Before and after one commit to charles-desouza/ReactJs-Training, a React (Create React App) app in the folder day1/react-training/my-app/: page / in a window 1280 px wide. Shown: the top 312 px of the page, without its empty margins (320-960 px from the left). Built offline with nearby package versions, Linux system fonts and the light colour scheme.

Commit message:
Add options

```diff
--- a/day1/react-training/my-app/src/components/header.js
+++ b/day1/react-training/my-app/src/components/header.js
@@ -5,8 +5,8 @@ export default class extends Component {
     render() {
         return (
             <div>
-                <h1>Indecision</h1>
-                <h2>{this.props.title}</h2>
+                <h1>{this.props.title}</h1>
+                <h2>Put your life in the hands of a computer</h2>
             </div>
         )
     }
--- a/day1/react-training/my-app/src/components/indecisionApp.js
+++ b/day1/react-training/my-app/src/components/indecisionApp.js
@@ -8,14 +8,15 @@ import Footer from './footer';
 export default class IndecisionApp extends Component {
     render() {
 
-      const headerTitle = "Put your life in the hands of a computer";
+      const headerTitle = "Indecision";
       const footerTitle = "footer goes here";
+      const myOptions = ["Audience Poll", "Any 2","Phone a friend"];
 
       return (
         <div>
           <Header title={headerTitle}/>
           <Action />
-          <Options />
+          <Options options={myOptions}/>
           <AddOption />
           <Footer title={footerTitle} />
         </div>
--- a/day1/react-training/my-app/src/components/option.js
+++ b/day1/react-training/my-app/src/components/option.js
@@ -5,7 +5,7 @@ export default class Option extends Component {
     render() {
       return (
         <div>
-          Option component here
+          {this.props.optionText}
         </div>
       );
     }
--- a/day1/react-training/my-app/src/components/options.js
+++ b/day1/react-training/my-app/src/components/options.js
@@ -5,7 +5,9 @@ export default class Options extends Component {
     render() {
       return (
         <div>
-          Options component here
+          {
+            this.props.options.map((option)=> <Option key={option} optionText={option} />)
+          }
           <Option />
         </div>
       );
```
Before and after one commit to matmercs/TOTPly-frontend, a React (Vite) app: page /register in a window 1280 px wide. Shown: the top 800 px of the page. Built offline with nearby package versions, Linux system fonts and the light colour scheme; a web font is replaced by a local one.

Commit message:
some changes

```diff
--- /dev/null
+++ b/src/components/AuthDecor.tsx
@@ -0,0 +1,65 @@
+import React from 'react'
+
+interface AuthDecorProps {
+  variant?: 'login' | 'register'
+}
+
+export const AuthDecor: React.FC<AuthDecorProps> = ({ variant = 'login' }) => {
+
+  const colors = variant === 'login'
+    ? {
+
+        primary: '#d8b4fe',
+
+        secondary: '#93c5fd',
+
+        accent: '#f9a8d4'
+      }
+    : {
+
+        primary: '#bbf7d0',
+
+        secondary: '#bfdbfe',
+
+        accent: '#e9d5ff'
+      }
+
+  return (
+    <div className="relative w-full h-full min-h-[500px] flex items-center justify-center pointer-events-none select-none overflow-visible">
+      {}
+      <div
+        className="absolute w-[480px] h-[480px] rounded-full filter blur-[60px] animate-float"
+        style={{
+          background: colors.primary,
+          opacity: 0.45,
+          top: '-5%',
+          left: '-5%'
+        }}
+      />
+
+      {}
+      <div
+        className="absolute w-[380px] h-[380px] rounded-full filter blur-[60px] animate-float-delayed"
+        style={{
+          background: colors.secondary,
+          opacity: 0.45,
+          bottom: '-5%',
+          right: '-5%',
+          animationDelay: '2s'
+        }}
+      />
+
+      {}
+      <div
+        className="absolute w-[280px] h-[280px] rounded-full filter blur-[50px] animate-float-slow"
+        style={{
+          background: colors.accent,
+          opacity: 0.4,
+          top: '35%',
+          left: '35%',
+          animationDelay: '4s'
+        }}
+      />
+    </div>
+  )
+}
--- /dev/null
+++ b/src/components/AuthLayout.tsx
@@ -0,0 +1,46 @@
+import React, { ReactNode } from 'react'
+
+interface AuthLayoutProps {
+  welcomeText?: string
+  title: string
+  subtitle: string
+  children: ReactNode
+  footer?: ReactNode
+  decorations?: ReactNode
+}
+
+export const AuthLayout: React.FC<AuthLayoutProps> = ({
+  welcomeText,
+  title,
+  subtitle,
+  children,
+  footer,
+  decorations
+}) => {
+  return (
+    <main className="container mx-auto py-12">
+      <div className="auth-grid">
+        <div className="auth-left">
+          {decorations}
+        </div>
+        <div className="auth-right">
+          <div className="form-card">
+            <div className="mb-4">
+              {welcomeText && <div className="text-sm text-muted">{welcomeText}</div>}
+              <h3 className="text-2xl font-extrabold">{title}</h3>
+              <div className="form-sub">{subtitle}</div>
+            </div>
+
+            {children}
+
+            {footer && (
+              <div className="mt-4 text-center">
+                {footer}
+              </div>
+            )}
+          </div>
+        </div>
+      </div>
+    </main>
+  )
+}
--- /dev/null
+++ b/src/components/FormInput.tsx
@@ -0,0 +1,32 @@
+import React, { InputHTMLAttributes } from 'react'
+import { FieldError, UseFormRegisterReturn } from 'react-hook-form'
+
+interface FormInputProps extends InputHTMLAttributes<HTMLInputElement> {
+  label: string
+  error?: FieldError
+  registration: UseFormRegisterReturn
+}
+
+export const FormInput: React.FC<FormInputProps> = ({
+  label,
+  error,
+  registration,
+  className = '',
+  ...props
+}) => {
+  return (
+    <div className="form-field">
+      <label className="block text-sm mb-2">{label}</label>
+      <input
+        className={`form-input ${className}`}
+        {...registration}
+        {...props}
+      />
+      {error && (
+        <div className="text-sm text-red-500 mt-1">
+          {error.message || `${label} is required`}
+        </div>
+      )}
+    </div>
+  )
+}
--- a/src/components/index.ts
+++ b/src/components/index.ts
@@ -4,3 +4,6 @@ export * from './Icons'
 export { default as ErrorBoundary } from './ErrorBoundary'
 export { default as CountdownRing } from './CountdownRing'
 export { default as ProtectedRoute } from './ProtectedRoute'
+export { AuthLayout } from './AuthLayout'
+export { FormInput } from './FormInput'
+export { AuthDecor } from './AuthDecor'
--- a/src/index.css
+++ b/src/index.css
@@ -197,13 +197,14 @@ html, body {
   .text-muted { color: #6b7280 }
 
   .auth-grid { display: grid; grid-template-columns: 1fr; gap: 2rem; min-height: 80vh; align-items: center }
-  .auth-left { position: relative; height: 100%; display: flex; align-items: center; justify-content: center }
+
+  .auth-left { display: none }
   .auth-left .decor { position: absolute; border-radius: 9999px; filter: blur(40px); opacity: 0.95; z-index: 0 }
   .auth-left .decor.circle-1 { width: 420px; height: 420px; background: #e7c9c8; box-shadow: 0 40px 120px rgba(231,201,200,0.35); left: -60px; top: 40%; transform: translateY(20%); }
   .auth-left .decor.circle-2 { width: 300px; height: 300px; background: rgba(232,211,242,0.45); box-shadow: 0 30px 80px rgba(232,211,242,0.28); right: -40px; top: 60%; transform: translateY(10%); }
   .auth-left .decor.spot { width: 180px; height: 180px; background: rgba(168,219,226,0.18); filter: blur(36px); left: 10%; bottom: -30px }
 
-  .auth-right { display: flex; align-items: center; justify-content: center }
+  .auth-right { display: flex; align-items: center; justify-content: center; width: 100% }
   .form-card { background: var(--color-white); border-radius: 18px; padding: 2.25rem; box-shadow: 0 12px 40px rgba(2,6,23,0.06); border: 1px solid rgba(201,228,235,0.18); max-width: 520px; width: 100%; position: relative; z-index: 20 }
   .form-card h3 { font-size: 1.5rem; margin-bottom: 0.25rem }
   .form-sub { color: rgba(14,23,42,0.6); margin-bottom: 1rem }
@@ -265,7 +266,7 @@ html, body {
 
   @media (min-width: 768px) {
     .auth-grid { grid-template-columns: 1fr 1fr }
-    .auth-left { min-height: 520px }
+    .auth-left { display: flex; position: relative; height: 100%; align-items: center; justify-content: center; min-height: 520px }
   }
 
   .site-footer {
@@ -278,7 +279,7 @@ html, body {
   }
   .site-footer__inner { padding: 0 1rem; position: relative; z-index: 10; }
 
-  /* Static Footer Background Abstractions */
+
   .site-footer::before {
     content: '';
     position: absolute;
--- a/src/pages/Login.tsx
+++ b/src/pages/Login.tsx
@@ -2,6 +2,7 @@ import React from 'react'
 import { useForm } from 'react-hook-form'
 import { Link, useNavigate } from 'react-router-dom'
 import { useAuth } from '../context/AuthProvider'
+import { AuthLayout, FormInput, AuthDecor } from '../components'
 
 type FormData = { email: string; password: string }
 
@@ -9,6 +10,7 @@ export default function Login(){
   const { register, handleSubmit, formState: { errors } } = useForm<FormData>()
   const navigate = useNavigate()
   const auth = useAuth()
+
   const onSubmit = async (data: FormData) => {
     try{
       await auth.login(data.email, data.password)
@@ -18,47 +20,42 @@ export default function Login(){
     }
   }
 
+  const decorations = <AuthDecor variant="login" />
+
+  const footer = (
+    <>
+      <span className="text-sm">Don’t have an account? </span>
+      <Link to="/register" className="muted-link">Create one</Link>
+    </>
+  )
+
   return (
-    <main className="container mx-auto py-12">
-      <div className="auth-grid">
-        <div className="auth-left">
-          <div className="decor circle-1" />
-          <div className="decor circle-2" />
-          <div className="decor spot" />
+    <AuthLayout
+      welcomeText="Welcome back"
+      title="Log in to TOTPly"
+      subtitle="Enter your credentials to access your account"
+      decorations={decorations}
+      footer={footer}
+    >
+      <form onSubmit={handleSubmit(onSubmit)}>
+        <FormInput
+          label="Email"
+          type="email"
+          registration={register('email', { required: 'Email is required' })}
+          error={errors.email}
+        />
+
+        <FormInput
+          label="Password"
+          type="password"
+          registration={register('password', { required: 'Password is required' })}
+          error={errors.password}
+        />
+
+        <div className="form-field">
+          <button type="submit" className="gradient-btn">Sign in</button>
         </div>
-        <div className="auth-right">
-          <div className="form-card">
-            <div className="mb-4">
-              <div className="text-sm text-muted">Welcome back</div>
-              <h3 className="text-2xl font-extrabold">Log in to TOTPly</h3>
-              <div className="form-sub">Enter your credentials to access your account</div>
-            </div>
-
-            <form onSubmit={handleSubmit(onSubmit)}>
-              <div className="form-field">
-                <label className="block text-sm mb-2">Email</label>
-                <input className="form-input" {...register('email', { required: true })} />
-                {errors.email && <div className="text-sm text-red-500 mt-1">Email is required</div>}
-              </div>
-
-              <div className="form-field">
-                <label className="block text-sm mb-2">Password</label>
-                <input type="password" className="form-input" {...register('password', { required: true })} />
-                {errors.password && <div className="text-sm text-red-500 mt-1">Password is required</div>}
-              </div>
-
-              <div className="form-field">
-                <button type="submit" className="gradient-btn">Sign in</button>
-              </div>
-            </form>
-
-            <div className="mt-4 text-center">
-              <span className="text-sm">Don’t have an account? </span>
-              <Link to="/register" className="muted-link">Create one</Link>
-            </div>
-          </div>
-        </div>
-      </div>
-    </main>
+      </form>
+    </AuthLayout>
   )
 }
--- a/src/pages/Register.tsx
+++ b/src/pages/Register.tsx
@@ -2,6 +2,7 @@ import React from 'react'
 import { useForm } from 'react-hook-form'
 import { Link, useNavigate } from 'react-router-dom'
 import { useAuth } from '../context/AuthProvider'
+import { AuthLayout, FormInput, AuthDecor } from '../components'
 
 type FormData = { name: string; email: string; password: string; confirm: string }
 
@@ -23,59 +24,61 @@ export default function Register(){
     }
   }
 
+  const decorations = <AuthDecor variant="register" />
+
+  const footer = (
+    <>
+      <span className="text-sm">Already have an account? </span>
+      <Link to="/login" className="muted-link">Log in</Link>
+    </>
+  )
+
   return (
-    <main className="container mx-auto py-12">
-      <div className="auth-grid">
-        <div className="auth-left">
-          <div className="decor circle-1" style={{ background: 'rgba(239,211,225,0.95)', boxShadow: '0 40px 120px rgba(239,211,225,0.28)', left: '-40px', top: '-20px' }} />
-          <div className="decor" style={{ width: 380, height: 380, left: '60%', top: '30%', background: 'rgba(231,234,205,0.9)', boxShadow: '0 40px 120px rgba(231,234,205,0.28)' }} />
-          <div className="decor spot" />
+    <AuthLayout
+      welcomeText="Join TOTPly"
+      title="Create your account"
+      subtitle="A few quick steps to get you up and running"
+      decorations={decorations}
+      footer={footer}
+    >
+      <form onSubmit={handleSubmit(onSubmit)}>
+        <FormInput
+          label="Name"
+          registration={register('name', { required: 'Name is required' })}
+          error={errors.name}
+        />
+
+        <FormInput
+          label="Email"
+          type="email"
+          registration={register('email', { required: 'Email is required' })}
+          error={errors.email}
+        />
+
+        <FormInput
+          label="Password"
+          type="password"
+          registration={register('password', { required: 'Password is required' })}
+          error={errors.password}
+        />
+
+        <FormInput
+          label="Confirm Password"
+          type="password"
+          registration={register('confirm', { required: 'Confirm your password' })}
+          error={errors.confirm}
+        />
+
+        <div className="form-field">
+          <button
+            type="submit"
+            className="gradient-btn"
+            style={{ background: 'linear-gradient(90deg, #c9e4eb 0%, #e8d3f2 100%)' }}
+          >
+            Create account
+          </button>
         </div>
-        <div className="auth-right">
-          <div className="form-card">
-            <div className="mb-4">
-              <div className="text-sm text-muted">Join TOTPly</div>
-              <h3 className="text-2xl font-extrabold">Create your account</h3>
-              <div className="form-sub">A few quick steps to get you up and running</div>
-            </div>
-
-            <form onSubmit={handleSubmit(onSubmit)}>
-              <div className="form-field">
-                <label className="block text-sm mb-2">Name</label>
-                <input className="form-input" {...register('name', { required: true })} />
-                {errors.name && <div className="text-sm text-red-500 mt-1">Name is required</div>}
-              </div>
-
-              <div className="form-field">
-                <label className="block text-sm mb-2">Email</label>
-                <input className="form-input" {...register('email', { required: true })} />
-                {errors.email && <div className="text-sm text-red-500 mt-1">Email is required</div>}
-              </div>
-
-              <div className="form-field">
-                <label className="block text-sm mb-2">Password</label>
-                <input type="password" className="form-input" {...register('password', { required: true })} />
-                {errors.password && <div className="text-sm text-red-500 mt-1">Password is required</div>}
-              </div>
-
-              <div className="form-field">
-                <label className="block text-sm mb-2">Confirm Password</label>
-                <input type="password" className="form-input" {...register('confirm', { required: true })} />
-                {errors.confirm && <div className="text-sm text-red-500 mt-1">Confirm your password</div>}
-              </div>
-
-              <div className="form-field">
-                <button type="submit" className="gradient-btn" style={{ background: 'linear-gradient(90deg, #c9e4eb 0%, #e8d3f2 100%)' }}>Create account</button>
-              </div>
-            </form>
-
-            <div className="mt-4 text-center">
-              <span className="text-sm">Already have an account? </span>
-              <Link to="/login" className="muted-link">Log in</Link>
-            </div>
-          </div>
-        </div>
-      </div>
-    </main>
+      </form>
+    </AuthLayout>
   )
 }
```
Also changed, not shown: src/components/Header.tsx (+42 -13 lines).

-- TASK BRIEF --
If a line in the records above holds the string "radius", copy it.

-- YOUR SOLUTION --
   .auth-left .decor { position: absolute; border-radius: 9999px; filter: blur(40px); opacity: 0.95; z-index: 0 }
   .form-card { background: var(--color-white); border-radius: 18px; padding: 2.25rem; box-shadow: 0 12px 40px rgba(2,6,23,0.06); border: 1px solid rgba(201,228,235,0.18); max-width: 520px; width: 100%; position: relative; z-index: 20 }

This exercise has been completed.